Wednesday, May 18, 2011

Young Learners: The Teachers' Challenge

Some of our ITTO graduates chose to teach young learners. If they have never taught younger students before, they find out rather rapidly that the techniques used in class for class management are totally different than when teaching adults. Depending on the age and size of the group, it can be a real challenge.

Here are some tips for handling a young learners' class. First of all, establish the rules for the class. Make sure that students understand the rules. Then, as the teacher, make sure the rules are enforced. Most importantly, be fair with the rules. Everyone should be treated the same. Make sure the students understand the boundaries.

Secondly, children like routines. They like established patters of activity. What seems like rebundant repetition for adults is simply familiar procedure for a child. Remember, when you first started kindergarten, you did not understand the concept of getting in line to do something. Once you did it everyday, such as get in line to go to lunch, then it became familiar and comfortable. The same is true for teaching English to young learners.

Third, and very important, make sure the students understand their responsibilities; for example, listening when another student speaks or helping give out materials. This is teaching the student responsibility, awareness, and actually learning to listen in English. Be explicit and clear in what you expect from the students as you establish the routines for class.

While you are doing all this, there are other aspects to remember. Treat the students as individuals. They need to know that you care, not just be a group of kids you need to control for an hour or so.

Make then feel valuable. Listen. Respond. Put some of their work on the walls to enhance their self-esteem. It works miracles.

Use praise. Try to catch them being good and say so. At the same time, keep your expectations high. Don't let them slack off with various excuses.

Use co-operative activities. These create win-win situations where the students come away feeling good about themselves. Always be fair.

Other points to keep in mind are social factors, emotional and cognitive development, and, most importantly, your attitude toward the children. Children have a sixth sense when it comes to relating to authority figures. They will know if you really care and act accordingly. Moreover, when they are studying English, try to link the vocabulary and grammar point they learn in class to reality, such as their family, home, or school. This helps the students internalize what they learn in class and apply it to their world.

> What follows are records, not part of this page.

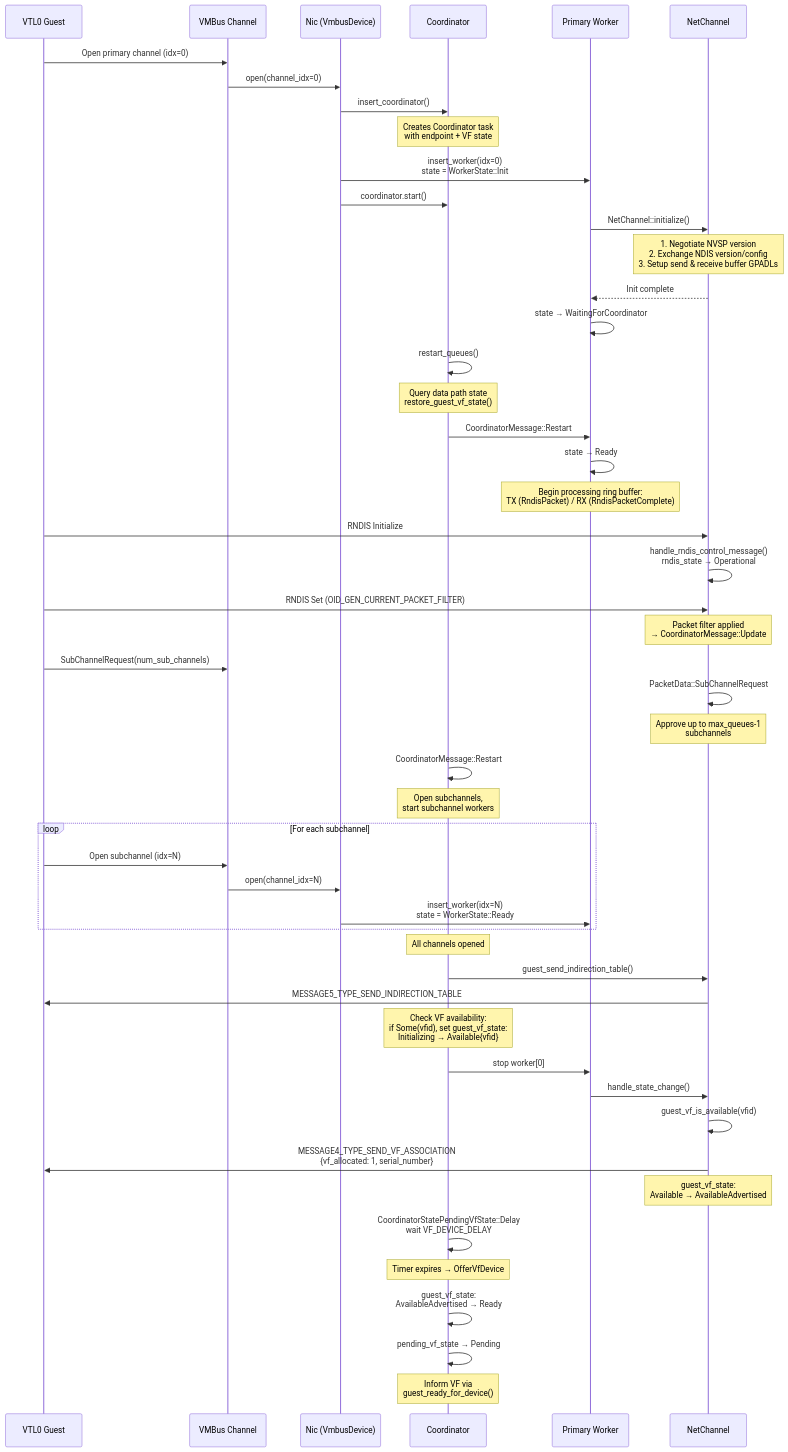
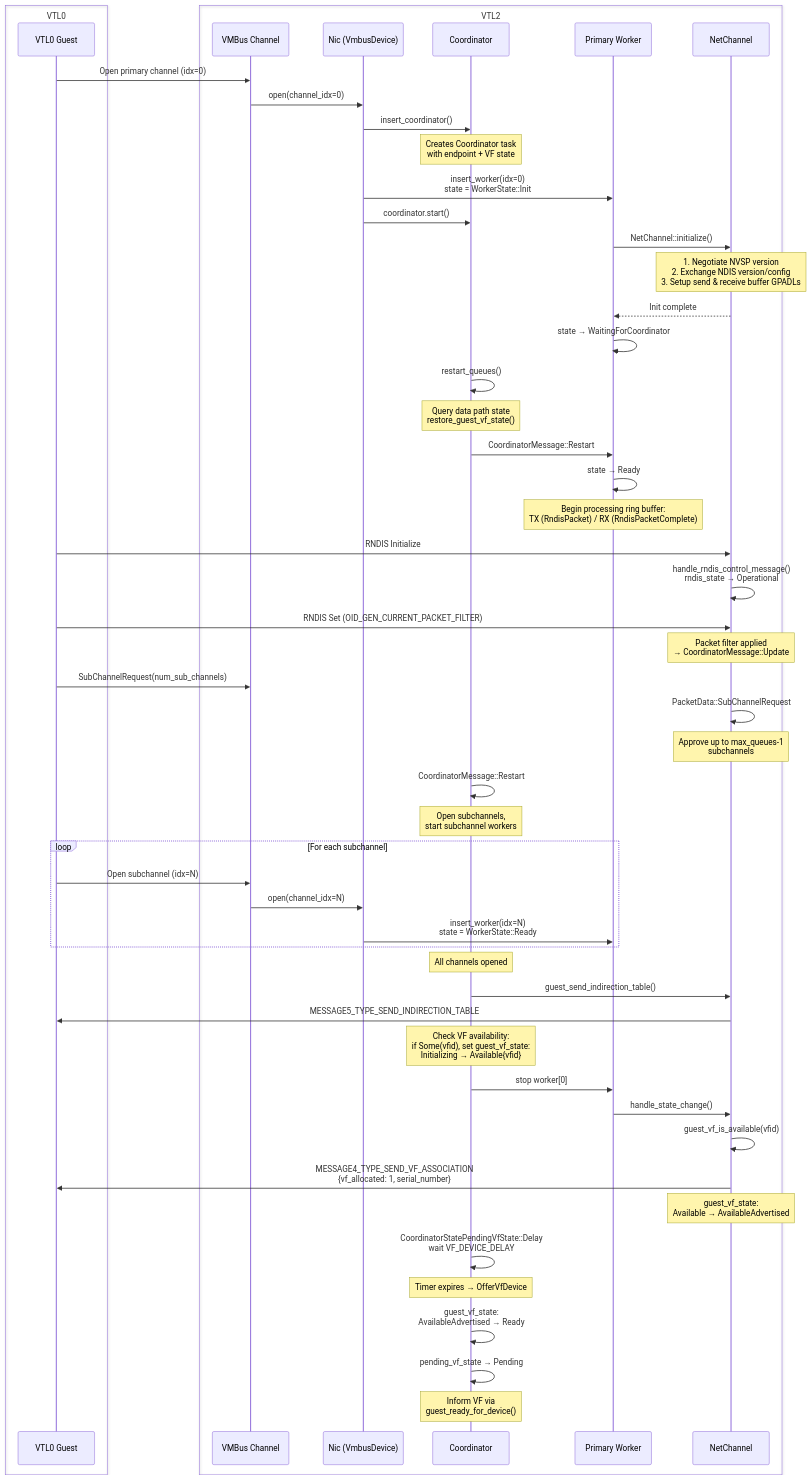
The second of 7 diagrams in Guide/src/dev_guide/netvsp_mana_lifecycle_diagrams.md (ben-zen/openvmm), drawn with Mermaid before and after one commit. The commit also changed other lines of this file, not shown here.

Commit message:
Improved diagrams, added component boundaries.

````diff
--- a/Guide/src/dev_guide/netvsp_mana_lifecycle_diagrams.md
+++ b/Guide/src/dev_guide/netvsp_mana_lifecycle_diagrams.md
@@ -79,70 +79,75 @@
 ```mermaid
 sequenceDiagram
+    box VTL0
     participant Guest as VTL0 Guest
+    end
+
+    box VTL2
     participant VMBus as VMBus Channel
     participant NicDev as Nic (VmbusDevice)
     participant Coord as Coordinator
     participant PriWorker as Primary Worker
     participant Channel as NetChannel
+    end
 
     Guest->>VMBus: Open primary channel (idx=0)
     VMBus->>NicDev: open(channel_idx=0)
 
     NicDev->>Coord: insert_coordinator()
     Note over Coord: Creates Coordinator task<br/>with endpoint + VF state
 
     NicDev->>PriWorker: insert_worker(idx=0)<br/>state = WorkerState::Init
     NicDev->>Coord: coordinator.start()
 
     PriWorker->>Channel: NetChannel::initialize()
     Note over Channel: 1. Negotiate NVSP version<br/>2. Exchange NDIS version/config<br/>3. Setup send & receive buffer GPADLs
 
     Channel-->>PriWorker: Init complete
     PriWorker->>PriWorker: state → WaitingForCoordinator
 
     Coord->>Coord: restart_queues()
     Note over Coord: Query data path state<br/>restore_guest_vf_state()
 
     Coord->>PriWorker: CoordinatorMessage::Restart
     PriWorker->>PriWorker: state → Ready
 
     Note over PriWorker: Begin processing ring buffer:<br/>TX (RndisPacket) / RX (RndisPacketComplete)
 
     Guest->>Channel: RNDIS Initialize
     Channel->>Channel: handle_rndis_control_message()<br/>rndis_state → Operational
 
     Guest->>Channel: RNDIS Set (OID_GEN_CURRENT_PACKET_FILTER)
     Note over Channel: Packet filter applied<br/>→ CoordinatorMessage::Update
 
     Guest->>VMBus: SubChannelRequest(num_sub_channels)
     Channel->>Channel: PacketData::SubChannelRequest
     Note over Channel: Approve up to max_queues-1<br/>subchannels
 
     Coord->>Coord: CoordinatorMessage::Restart
     Note over Coord: Open subchannels,<br/>start subchannel workers
 
     loop For each subchannel
         Guest->>VMBus: Open subchannel (idx=N)
         VMBus->>NicDev: open(channel_idx=N)
         NicDev->>PriWorker: insert_worker(idx=N)<br/>state = WorkerState::Ready
     end
 
     Note over Coord: All channels opened
 
     Coord->>Channel: guest_send_indirection_table()
     Channel->>Guest: MESSAGE5_TYPE_SEND_INDIRECTION_TABLE
 
     Note over Coord: Check VF availability:<br/>if Some(vfid), set guest_vf_state:<br/>Initializing → Available{vfid}
 
     Coord->>PriWorker: stop worker[0]
     PriWorker->>Channel: handle_state_change()
     Channel->>Channel: guest_vf_is_available(vfid)
     Channel->>Guest: MESSAGE4_TYPE_SEND_VF_ASSOCIATION<br/>{vf_allocated: 1, serial_number}
     Note over Channel: guest_vf_state:<br/>Available → AvailableAdvertised
 
     Coord->>Coord: CoordinatorStatePendingVfState::Delay<br/>wait VF_DEVICE_DELAY
     Note over Coord: Timer expires → OfferVfDevice
     Coord->>Coord: guest_vf_state:<br/>AvailableAdvertised → Ready
     Coord->>Coord: pending_vf_state → Pending
     Note over Coord: Inform VF via<br/>guest_ready_for_device()
 ```
````
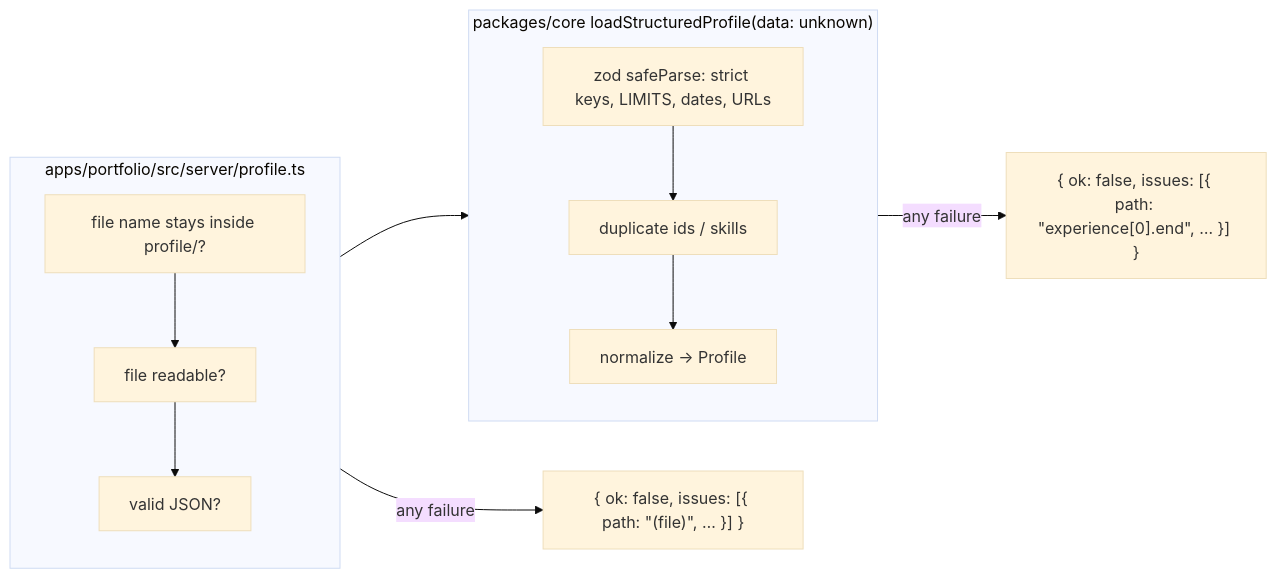
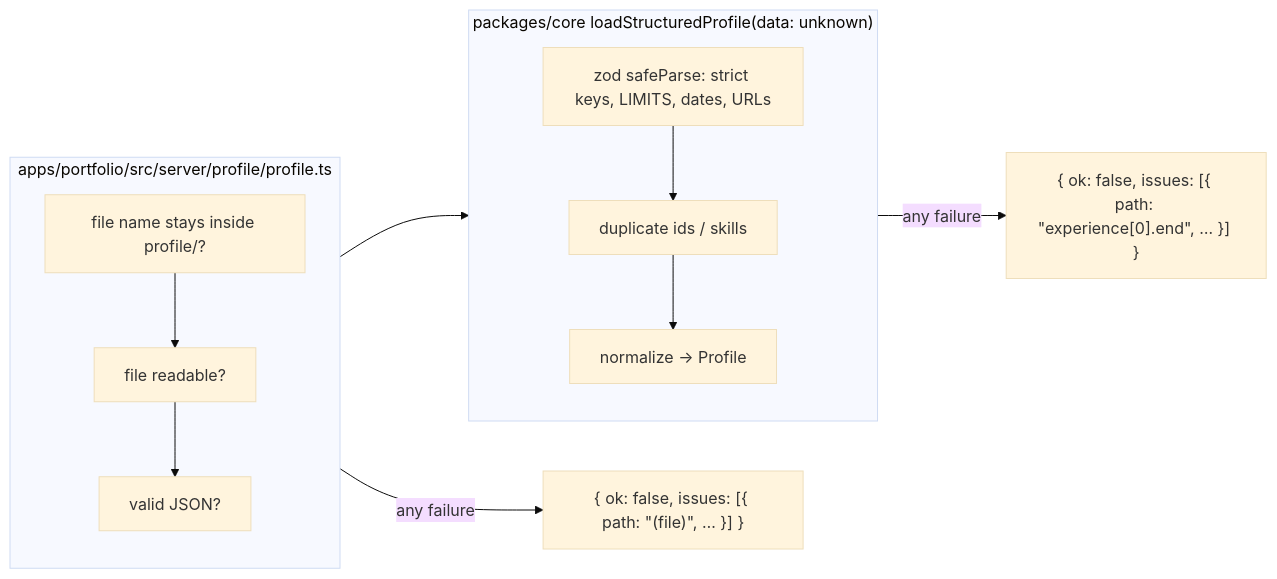
One commit to promptfolios/promptfolio changed the diagram in docs/learning/validation-at-boundaries.md. Above: the diagram before and after it, drawn with Mermaid (base theme). The commit also changed other lines of this file and 204 other files, not shown here.

First line of the commit message:
refactor: simplify the app, link answers to the profile, and restyle the chat

````diff
--- a/docs/learning/validation-at-boundaries.md
+++ b/docs/learning/validation-at-boundaries.md
@@ -29,16 +29,16 @@
 ```mermaid
 flowchart LR
-    subgraph app["apps/portfolio/src/server/profile.ts"]
+    subgraph app["apps/portfolio/src/server/profile/profile.ts"]
         direction TB
         a1["file name stays inside profile/?"] --> a2["file readable?"] --> a3["valid JSON?"]
     end
 
     subgraph core["packages/core loadStructuredProfile(data: unknown)"]
         direction TB
         c1["zod safeParse: strict keys, LIMITS, dates, URLs"] --> c2["duplicate ids / skills"] --> c3["normalize → Profile"]
     end
 
     a3 --> c1
     app -- any failure --> fileErr["{ ok: false, issues: [{ path: #quot;(file)#quot;, … }] }"]
     core -- any failure --> dataErr["{ ok: false, issues: [{ path: #quot;experience[0].end#quot;, … }] }"]
 ```
````
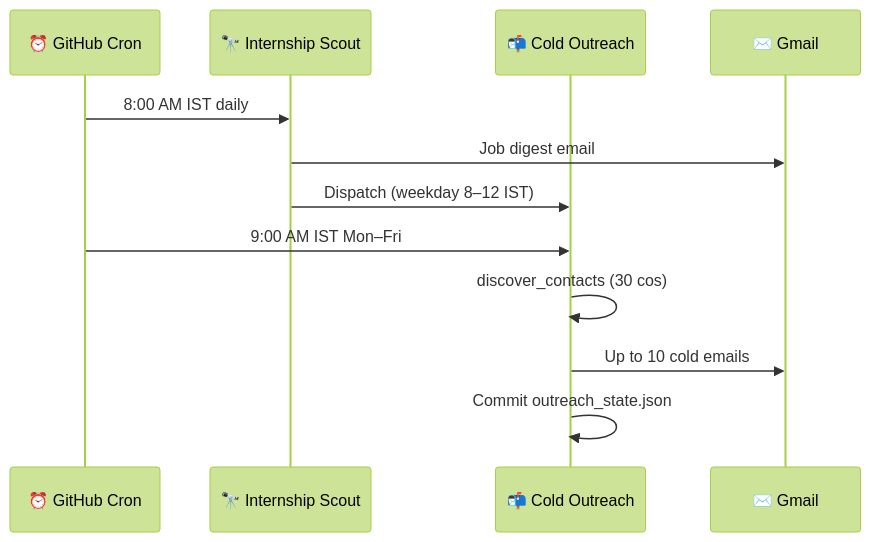
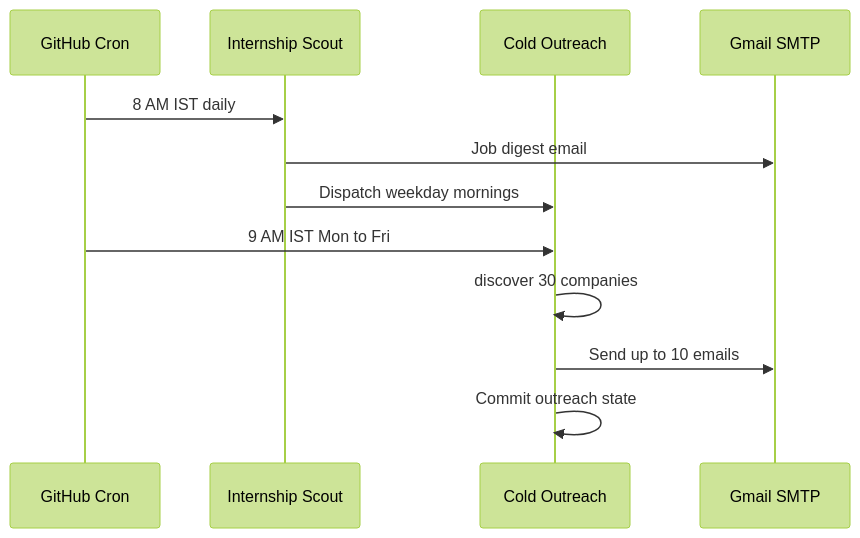
One commit to Ojas-Srivastava05/resume-optimiser changed the fourth of 4 diagrams in README.md. Above: the diagram before and after it, drawn with Mermaid (forest theme). The commit also changed other lines of this file, not shown here.

First line of the commit message:
fix: make README Mermaid diagrams GitHub-compatible

````diff
--- a/README.md
+++ b/README.md
@@ -257,15 +252,15 @@
 ```mermaid
 sequenceDiagram
-    participant Cron as ⏰ GitHub Cron
-    participant Scout as 🔭 Internship Scout
-    participant Cold as 📬 Cold Outreach
-    participant Gmail as ✉️ Gmail
+    participant Cron as GitHub Cron
+    participant Scout as Internship Scout
+    participant Cold as Cold Outreach
+    participant Gmail as Gmail SMTP
 
-    Cron->>Scout: 8:00 AM IST daily
+    Cron->>Scout: 8 AM IST daily
     Scout->>Gmail: Job digest email
-    Scout->>Cold: Dispatch (weekday 8–12 IST)
-    Cron->>Cold: 9:00 AM IST Mon–Fri
-    Cold->>Cold: discover_contacts (30 cos)
-    Cold->>Gmail: Up to 10 cold emails
-    Cold->>Cold: Commit outreach_state.json
+    Scout->>Cold: Dispatch weekday mornings
+    Cron->>Cold: 9 AM IST Mon to Fri
+    Cold->>Cold: discover 30 companies
+    Cold->>Gmail: Send up to 10 emails
+    Cold->>Cold: Commit outreach state
 ```
````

Realizing these tips on handling young learners and implementing them in the classroom should make both the students' lives and yours much more pleasurable. Plus, you can concentrate on teaching, not just trying to discipline class.